Romney2004 would have a field day with Romney2012’s plan.
By: Daniel L. Hatcher, Law Professor, University of Baltimore, Published in The Boston Globe, October 12, 2012
Independent fact checkers have not been particularly kind to Mitt Romney since Wednesday’s first presidential debate in Denver. But one of the candidate’s claims turned out to be so far off the mark that he had to be corrected by his own aides — a fact not unnoticed by the Obama campaign.
Romney’s claim was this, part of what turned out to be a highly detailed discussion of health care: “No. 1, pre-existing conditions are covered under my plan.”
By pre-existing conditions, Romney was talking about the ability for people who already have medical problems — diabetes, for example, or even things like allergies — to buy health insurance. Starting in 2014, the federal Affordable Care Act says insurance companies can no longer reject people with bad health histories — nor can they charge them more.
That’s already true in Massachusetts under the law Romney signed as governor. But Romney’s current plan for the nation, should he be elected president, wouldn’t necessarily guarantee that same protection.
“Actually, governor, that isn’t what your plan does,” President Obama told Romney at the debate Wednesday. “What your plan does is to duplicate what’s already the law.”
The president was referring to the Health Insurance Portability and Accountability Act, or HIPAA. It’s a 1996 law that says, among other things, that once you have health insurance you can continue to purchase it, as long as there’s no interruption in your coverage of more than 63 days.
But Romney’s plan wouldn’t guarantee that people who don’t have coverage now will be able to buy it. Top Romney adviser Eric Fehrnstrom said as much in the so-called spin room to several reporters right after the debate, and again on Thursday on CNN.
“The governor will repeal Obamacare and he will return to the states the power to control their own health care futures,” Fehrnstrom told Wolf Blitzer. “Look, what works in Massachusetts may not work in Texas. It was wrong for the president to take the broad outlines of the Massachusetts plan and impose it as a dictate from Washington on every state in the nation.”
That correction was gladly picked up by the Obama forces. At a rally Friday in Northern Virginia, Obama took credit for one of the few times he actually called Romney out during the debate.
“Gov. Romney was fact checked by his own campaign. That’s rough,” the president told a cheering crowd at George Mason University. “Even they know his plan would take away coverage for tens of millions of Americans.”
This isn’t the first time a Romney statement has had to be walked back by his staff when it comes to health care.
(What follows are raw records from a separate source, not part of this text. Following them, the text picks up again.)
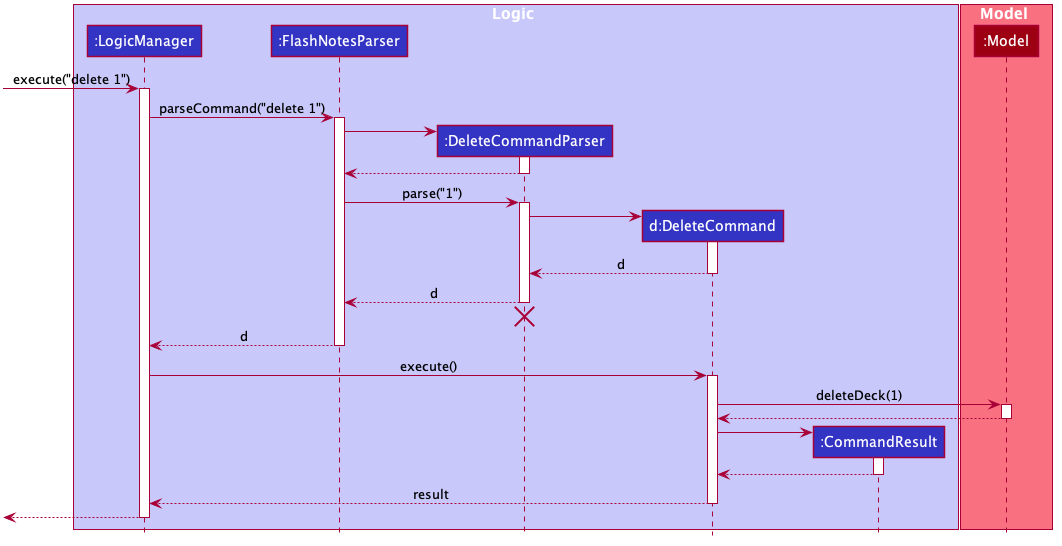
rachel170/tp keeps this PlantUML diagram as docs/images/DeleteSequenceDiagram.png. Above is the earlier version. The source it was exported from:
```plantuml
@startuml








skinparam BackgroundColor #FFFFFFF

skinparam Shadowing false

skinparam Class {
    FontColor #FFFFFF
    BorderThickness 1
    BorderColor #FFFFFF
    StereotypeFontColor #FFFFFF
    FontName Arial
}

skinparam Actor {
    BorderColor #000000
    Color #000000
    FontName Arial
}

skinparam Sequence {
    MessageAlign center
    BoxFontSize 15
    BoxPadding 0
    BoxFontColor #FFFFFF
    FontName Arial
}

skinparam Participant {
    FontColor #FFFFFFF
    Padding 20
}

skinparam MinClassWidth 50
skinparam ParticipantPadding 10
skinparam Shadowing false
skinparam DefaultTextAlignment center
skinparam packageStyle Rectangle

hide footbox
hide members
hide circle

box Logic #C8C8FA
participant ":LogicManager" as LogicManager #3333C4
participant ":FlashNotesParser" as FlashNotesParser #3333C4
participant ":DeleteCommandParser" as DeleteCommandParser #3333C4
participant "d:DeleteCommand" as DeleteCommand #3333C4
participant ":CommandResult" as CommandResult #3333C4
end box

box Model #F97181
participant ":Model" as Model #9D0012
end box

[-> LogicManager : execute("delete 1")
activate LogicManager

LogicManager -> FlashNotesParser : parseCommand("delete 1")
activate FlashNotesParser

create DeleteCommandParser
FlashNotesParser -> DeleteCommandParser
activate DeleteCommandParser

DeleteCommandParser --> FlashNotesParser
deactivate DeleteCommandParser

FlashNotesParser -> DeleteCommandParser : parse("1")
activate DeleteCommandParser

create DeleteCommand
DeleteCommandParser -> DeleteCommand
activate DeleteCommand

DeleteCommand --> DeleteCommandParser : d
deactivate DeleteCommand

DeleteCommandParser --> FlashNotesParser : d
deactivate DeleteCommandParser
DeleteCommandParser -[hidden]-> FlashNotesParser
destroy DeleteCommandParser

FlashNotesParser --> LogicManager : d
deactivate FlashNotesParser

LogicManager -> DeleteCommand : execute()
activate DeleteCommand

DeleteCommand -> Model : deleteDeck(1)
activate Model

Model --> DeleteCommand
deactivate Model

create CommandResult
DeleteCommand -> CommandResult
activate CommandResult

CommandResult --> DeleteCommand
deactivate CommandResult

DeleteCommand --> LogicManager : result
deactivate DeleteCommand

[<--LogicManager
deactivate LogicManager
@enduml
```
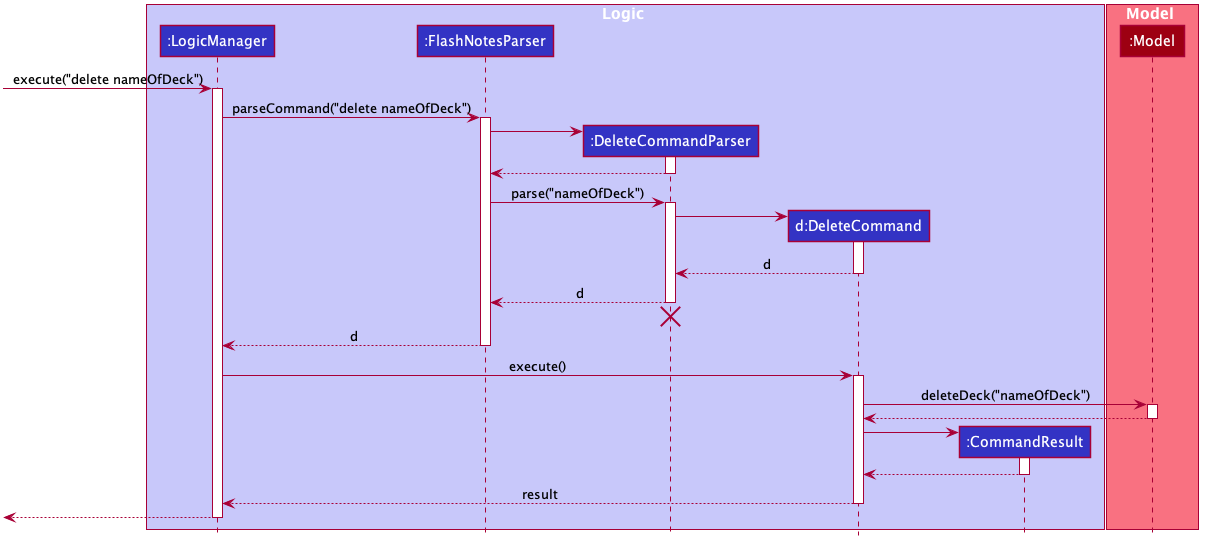
The same diagram one commit later.

Diff of the diagram source:
```diff
@@ -60,10 +60,10 @@
 participant ":Model" as Model #9D0012
 end box
 
-[-> LogicManager : execute("delete 1")
+[-> LogicManager : execute("delete nameOfDeck")
 activate LogicManager
 
-LogicManager -> FlashNotesParser : parseCommand("delete 1")
+LogicManager -> FlashNotesParser : parseCommand("delete nameOfDeck")
 activate FlashNotesParser
 
 create DeleteCommandParser
@@ -73,7 +73,7 @@
 DeleteCommandParser --> FlashNotesParser
 deactivate DeleteCommandParser
 
-FlashNotesParser -> DeleteCommandParser : parse("1")
+FlashNotesParser -> DeleteCommandParser : parse("nameOfDeck")
 activate DeleteCommandParser
 
 create DeleteCommand
@@ -94,7 +94,7 @@
 LogicManager -> DeleteCommand : execute()
 activate DeleteCommand
 
-DeleteCommand -> Model : deleteDeck(1)
+DeleteCommand -> Model : deleteDeck("nameOfDeck")
 activate Model
 
 Model --> DeleteCommand
```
In recent weeks he’s misstated or switched positions on abortion and on Medicaid. But at 67 million viewers, this was by far the largest audience that’s heard something different from what the candidate’s position actually is.
By: Julie Rovner, NPR, October 6, 2012